Then in the darkness, he beholds Christ tied to the cross. Theodoros/Theseus nails Jesus’ hands into the wood with stakes, whereupon his fingers spew rivers of baptismal blood. Carried along by the hematic waves, evocative of similar themes painted by Carl Jung is his magnum opus, The Red Book, Theodoros is washed out of the labyrinth and reunited with Urania, drenched in the love of the Holy Son.
Indeed, watching Meteora is akin to participating in our own sacred experience whereby we are able to empathize with the power of carnal passion, challenging our own beliefs in relation to religious doctrine, sexual desire and the supposition that human intercourse is a gateway to embracing the divine.
The inevitable climax of their physical yearning in a secluded silent cave, beautifully framed by penetrating shafts of sunlight, consummates their relationship, releasing them both of the guilt and shame they have been carrying up until this point.
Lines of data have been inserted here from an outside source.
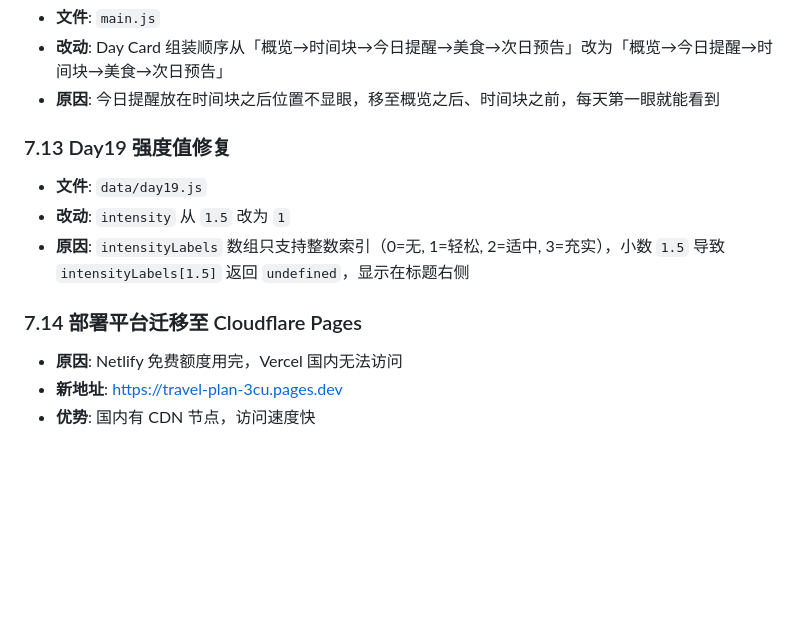
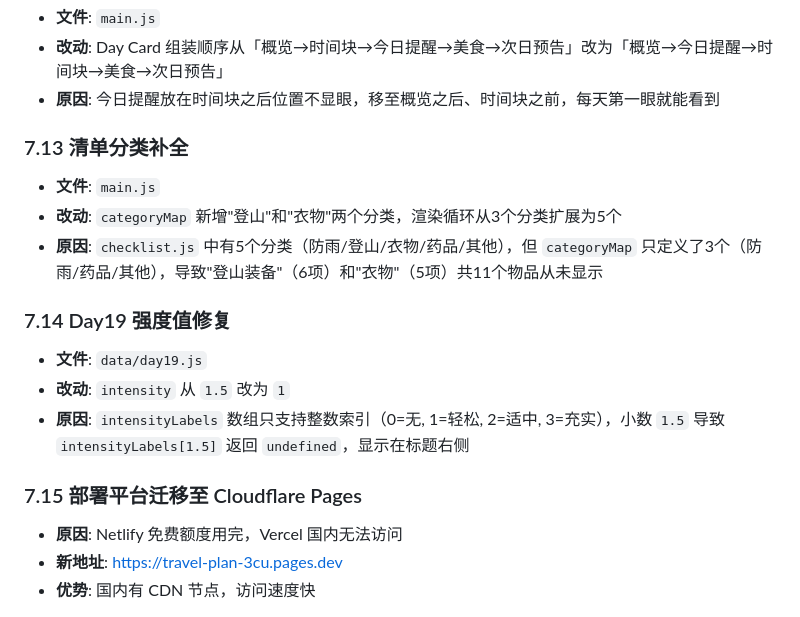
Before and after one commit to ForceNiu/deploy, a Markdown page: CHANGELOG.md, the part around the change. GitHub-like rendering; blank space fills up the shorter version.

Commit message:
docs: 补全清单分类修复记录，修正编号

```diff
--- a/CHANGELOG.md
+++ b/CHANGELOG.md
@@ -85,12 +85,17 @@
 - **改动**: Day Card 组装顺序从「概览→时间块→今日提醒→美食→次日预告」改为「概览→今日提醒→时间块→美食→次日预告」
 - **原因**: 今日提醒放在时间块之后位置不显眼，移至概览之后、时间块之前，每天第一眼就能看到
 
-### 7.13 Day19 强度值修复
+### 7.13 清单分类补全
+- **文件**: `main.js`
+- **改动**: `categoryMap` 新增"登山"和"衣物"两个分类，渲染循环从3个分类扩展为5个
+- **原因**: `checklist.js` 中有5个分类（防雨/登山/衣物/药品/其他），但 `categoryMap` 只定义了3个（防雨/药品/其他），导致"登山装备"（6项）和"衣物"（5项）共11个物品从未显示
+
+### 7.14 Day19 强度值修复
 - **文件**: `data/day19.js`
 - **改动**: `intensity` 从 `1.5` 改为 `1`
 - **原因**: `intensityLabels` 数组只支持整数索引（0=无, 1=轻松, 2=适中, 3=充实），小数 `1.5` 导致 `intensityLabels[1.5]` 返回 `undefined`，显示在标题右侧
 
-### 7.14 部署平台迁移至 Cloudflare Pages
+### 7.15 部署平台迁移至 Cloudflare Pages
 - **原因**: Netlify 免费额度用完，Vercel 国内无法访问
 - **新地址**: https://travel-plan-3cu.pages.dev
 - **优势**: 国内有 CDN 节点，访问速度快
```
No doubt some devout Christians will be appalled by Spiros Stathoulopoulos’ message; he has indeed led us into temptation and yet at the end of the day it is only our own conscience that will decide whether the film is morally sound or not.
Probably the most compelling component of Meteora is the soundtrack and musical score. The minimal dialogue is compensated by the hypnotic pulsation of cicadas sawing in the grass, goats bleating in the ravines and pastures, monastery bells chiming in the offices of the day.
This is poignantly counterpointed by the Gregorian chants of Pérotin, namely Viderunt Omnes and Beata Viscera, both acoustically in harmony with the unfolding cinematographical elements and elevating the film into an ethereal gem.
The dénouement of Meteora is ambiguous as all great films should be. Will Theodoros and Urania return to their respective monasteries or embark on a new life together well beyond the confines of religious rite? Who knows and, in one sense, this is not, ultimately, the point.
The epilogue, mirroring the prologue, focuses on a Byzantine triptych detailing scenes from the lovers’ journey into “sin”. By encapsulating their erotic tryst within the confines of the frame of a painting, perhaps we are able to judge our protagonists a little less harshly, understanding that our lives are works of art in progress steeped in eternal love, not acts of heartless discipline set in stone.
“Even though I walk through the valley of the shadow of death,
I will fear no evil, for you are with me.”
- Philip Gröning: Into Great Silence
- Pavel Lungin: The Island
- Xavier Beauvois: Of Gods and Men
- Carl Gustav Jung: The Red Book, Liber Novus
- Michelangelo Frammartino: Le Quattro Volte
- Kon Markogiannis: Memento Immortality
- Sergei Parajanov: The Colour of Pomegranates
- Gospel of Mary Magdalene
- Paula Marvelly: The Monasteries of Meteora